The semitendinosus (ST) and/or gracilis (G) autografts are the most used grafts for anterior cruciate ligament (ACL) surgery. The tendons have been shown to be able to regenerate but with focal areas of scar tissue in the short-term. There are no long-term histological studies of the regenerated tendons.
In the long-term the regenerated ST tendon normalizes and has a similar histology as the contralateral non-harvested tendon.
Case-control study, level III
18 patients (8 female, 10 male) who underwent ACL surgery using ipsilateral ST/G tendon autografts were included in the study. Percutaneous specimens were obtained from the regenerated ST tendon and the contralateral non-harvested ST tendon under ultrasonographic guidance at a median of 8.4 years (100.5, 77-129 months) after the harvest procedure. Specimens from the non-operated side served as controls. The histology and the presence of glycosaminoglycans (GAGs) were assessed using a light microscope.

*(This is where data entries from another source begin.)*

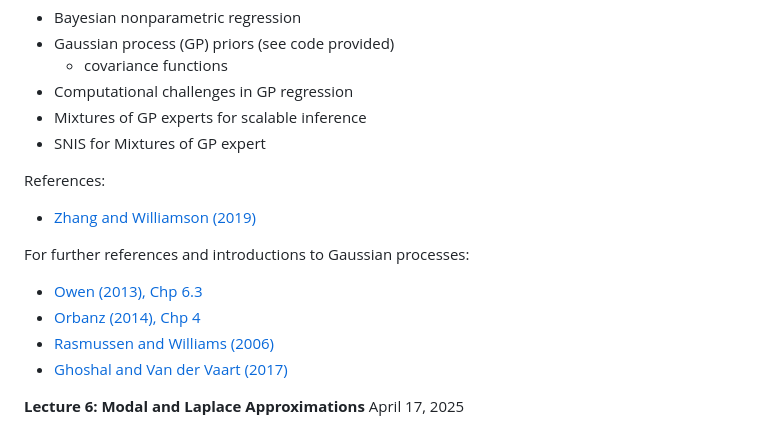
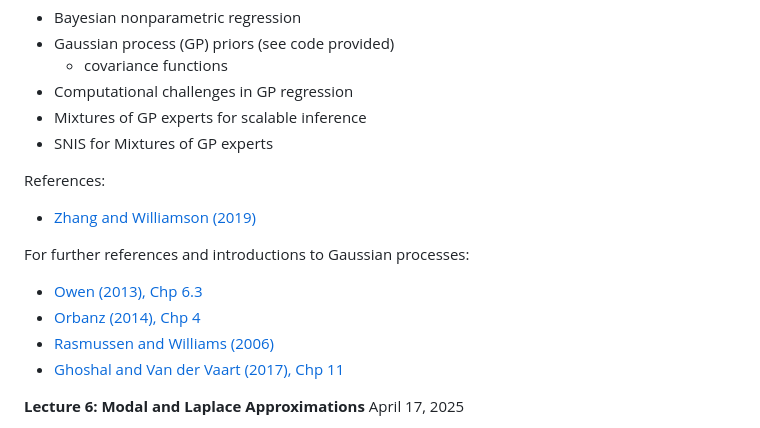
Before and after one commit to sarawade/BS_Trento_Spring2025, a Markdown page: README.md, the part around the change. GitHub-like rendering.

```diff
--- a/README.md
+++ b/README.md
@@ -49,7 +49,7 @@ References:
   - covariance functions
 - Computational challenges in GP regression
 - Mixtures of GP experts for scalable inference
-- SNIS for Mixtures of GP expert
+- SNIS for Mixtures of GP experts
 
 References:
 - [Zhang and Williamson (2019)](https://arxiv.org/abs/1702.08420)
@@ -58,7 +58,7 @@ For further references and introductions to Gaussian processes:
 - [Owen (2013), Chp 6.3](https://artowen.su.domains/mc/Ch-processes.pdf)
 - [Orbanz (2014), Chp 4](http://www.gatsby.ucl.ac.uk/~porbanz/papers/porbanz_BNP_draft.pdf)
 - [Rasmussen and Williams (2006)](https://gaussianprocess.org/gpml/)
-- [Ghoshal and Van der Vaart (2017)](https://www.cambridge.org/core/books/fundamentals-of-nonparametric-bayesian-inference/C96325101025D308C9F31F4470DEA2E8)
+- [Ghoshal and Van der Vaart (2017), Chp 11](https://www.cambridge.org/core/books/fundamentals-of-nonparametric-bayesian-inference/C96325101025D308C9F31F4470DEA2E8)
 
 **Lecture 6: Modal and Laplace Approximations** April 17, 2025
 - Maximum a posterior estimators (MAP)
```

In total 36 biopsies were obtained (2 biopsies from each patient). In 5 of them the amount of tissue was too small to analyze in the light microscope and one patient had been operated bilaterally and was therefore excluded. Overall there were no significant differences between the regenerated and non-harvested ST tendon in terms of fiber structure, cellularity, vascularity and level of GAGs minimum 6 years after harvest of the ST tendon. However, three of the regenerated tendons displayed a grade 3 classification in terms of fiber structure. The corresponding was found for one regenerated tendon in terms of cellularity.
The ST tendon regenerates and regains a histological appearance similar to the non-harvested contralateral tendon as seen in this study median 8.4 years after harvest. Since the ST tendon regeneration is unpredictable in terms of focal scarring and until studies have been done with long-term biomechanical testing in humans, it is our opinion that regenerated ST tendon can not be recommended for ACL revision surgery.
ACL, tendon regeneration, biopsy, histology, semitendinosus,